§ **WORK TO COMPLETE**
From the data below, report how many lines contain the word "Before", giving the number and nothing else.

--- STORED DATA Enclosed Below ---

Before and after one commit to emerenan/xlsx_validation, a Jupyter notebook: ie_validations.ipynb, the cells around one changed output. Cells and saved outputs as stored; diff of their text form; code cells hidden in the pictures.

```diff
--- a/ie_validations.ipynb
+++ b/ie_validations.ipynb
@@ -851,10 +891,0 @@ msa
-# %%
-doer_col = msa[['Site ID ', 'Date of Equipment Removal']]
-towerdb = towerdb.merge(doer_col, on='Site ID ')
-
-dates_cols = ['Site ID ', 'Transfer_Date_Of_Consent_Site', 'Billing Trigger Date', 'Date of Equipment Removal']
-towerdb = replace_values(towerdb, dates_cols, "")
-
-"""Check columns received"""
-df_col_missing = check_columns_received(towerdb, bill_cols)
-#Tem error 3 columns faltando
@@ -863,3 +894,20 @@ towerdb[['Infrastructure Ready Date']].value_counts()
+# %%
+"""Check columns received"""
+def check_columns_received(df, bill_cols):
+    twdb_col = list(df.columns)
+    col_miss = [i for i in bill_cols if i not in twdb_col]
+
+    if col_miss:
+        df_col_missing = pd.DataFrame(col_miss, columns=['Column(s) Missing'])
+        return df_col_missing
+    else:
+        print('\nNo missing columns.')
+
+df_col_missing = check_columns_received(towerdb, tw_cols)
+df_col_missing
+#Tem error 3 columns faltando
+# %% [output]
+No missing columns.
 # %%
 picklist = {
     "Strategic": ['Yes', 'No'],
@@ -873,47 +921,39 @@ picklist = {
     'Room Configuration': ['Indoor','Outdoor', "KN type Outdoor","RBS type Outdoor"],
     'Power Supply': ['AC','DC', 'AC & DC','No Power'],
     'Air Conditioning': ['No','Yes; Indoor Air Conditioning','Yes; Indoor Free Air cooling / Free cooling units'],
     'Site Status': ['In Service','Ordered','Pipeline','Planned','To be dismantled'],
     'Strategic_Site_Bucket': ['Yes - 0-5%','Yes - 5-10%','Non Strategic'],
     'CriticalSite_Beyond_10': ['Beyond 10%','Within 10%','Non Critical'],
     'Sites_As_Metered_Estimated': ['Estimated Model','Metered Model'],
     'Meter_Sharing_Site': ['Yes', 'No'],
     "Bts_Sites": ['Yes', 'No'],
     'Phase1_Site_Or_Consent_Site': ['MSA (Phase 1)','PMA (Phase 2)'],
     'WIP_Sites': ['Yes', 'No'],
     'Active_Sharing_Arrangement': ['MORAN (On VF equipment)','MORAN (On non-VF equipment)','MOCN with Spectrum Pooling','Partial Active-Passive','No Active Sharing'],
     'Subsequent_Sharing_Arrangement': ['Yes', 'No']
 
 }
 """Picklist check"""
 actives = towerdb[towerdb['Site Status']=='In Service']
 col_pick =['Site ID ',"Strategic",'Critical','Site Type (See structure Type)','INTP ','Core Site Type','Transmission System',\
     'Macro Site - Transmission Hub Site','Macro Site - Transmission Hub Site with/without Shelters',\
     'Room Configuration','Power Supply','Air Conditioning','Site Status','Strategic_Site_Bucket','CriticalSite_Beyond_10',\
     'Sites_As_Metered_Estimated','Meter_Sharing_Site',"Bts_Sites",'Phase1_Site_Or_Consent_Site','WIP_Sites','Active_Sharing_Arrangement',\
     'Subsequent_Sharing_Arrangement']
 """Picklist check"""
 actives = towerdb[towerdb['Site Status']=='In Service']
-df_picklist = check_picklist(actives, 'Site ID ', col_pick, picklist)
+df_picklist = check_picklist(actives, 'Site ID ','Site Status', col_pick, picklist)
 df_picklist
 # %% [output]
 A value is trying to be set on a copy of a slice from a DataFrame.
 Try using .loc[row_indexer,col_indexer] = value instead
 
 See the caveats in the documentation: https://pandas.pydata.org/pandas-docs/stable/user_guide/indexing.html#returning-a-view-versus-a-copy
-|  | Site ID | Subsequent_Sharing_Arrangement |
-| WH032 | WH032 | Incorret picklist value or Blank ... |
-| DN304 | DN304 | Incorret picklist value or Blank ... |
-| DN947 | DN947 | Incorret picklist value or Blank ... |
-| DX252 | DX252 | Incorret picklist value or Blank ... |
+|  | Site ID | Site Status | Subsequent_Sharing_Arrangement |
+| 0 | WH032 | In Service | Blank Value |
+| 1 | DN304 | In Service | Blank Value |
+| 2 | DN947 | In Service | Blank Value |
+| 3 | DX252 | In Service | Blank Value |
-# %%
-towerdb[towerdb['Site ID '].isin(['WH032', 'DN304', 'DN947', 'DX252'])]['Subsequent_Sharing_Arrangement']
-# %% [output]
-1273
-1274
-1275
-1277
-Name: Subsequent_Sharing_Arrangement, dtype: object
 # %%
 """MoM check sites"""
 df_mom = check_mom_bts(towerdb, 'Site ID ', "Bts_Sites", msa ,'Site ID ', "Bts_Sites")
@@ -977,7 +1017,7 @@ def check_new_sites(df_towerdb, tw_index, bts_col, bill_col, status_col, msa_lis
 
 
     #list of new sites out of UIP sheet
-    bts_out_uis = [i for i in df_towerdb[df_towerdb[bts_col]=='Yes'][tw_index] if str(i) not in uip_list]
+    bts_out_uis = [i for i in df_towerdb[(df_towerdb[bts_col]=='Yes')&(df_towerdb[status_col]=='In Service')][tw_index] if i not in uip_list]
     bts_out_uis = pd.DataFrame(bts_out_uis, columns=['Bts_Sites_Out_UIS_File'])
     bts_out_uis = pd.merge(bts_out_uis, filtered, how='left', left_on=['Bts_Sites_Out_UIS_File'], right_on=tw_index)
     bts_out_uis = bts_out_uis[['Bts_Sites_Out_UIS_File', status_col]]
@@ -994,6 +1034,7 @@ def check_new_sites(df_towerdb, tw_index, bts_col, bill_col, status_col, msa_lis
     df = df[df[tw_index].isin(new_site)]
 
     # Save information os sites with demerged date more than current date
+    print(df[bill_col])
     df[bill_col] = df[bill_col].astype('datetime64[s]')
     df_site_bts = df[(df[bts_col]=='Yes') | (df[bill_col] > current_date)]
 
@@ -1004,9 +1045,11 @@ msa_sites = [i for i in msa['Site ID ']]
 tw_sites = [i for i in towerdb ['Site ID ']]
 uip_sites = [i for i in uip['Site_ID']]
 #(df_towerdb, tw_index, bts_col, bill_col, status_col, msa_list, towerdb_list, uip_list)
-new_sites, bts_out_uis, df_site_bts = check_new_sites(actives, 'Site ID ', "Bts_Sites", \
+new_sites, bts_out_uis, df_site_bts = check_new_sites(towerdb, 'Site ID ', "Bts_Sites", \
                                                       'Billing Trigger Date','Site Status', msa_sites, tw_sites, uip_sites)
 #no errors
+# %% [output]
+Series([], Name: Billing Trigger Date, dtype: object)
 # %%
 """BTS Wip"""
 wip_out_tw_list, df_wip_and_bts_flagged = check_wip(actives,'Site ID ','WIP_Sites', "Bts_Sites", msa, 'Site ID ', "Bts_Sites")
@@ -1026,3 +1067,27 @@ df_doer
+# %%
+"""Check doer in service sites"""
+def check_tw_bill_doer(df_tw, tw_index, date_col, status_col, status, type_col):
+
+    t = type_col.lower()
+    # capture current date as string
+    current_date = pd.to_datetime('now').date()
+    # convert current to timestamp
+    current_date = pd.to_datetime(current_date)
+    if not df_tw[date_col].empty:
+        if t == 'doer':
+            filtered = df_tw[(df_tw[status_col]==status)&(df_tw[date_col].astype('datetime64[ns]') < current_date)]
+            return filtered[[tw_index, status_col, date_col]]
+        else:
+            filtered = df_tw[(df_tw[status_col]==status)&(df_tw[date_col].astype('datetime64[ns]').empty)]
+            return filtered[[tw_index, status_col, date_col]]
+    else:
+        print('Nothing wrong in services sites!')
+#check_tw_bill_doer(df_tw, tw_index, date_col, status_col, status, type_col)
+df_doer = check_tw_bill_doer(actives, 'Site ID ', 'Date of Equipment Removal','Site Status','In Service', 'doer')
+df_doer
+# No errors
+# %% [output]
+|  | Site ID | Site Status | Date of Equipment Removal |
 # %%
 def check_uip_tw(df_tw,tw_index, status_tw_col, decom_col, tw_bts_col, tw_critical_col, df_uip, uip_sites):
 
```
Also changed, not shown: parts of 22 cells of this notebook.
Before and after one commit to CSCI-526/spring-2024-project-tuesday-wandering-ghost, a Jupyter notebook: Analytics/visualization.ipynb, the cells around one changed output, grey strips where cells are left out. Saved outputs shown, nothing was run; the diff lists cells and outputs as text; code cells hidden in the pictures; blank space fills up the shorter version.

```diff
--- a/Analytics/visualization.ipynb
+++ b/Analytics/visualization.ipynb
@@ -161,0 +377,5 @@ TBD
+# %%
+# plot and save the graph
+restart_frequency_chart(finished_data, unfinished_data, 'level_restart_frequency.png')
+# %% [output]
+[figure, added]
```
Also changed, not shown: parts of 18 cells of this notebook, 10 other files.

--- End of Enclosed STORED DATA ---

§ **REPLY TO THE TASK**
2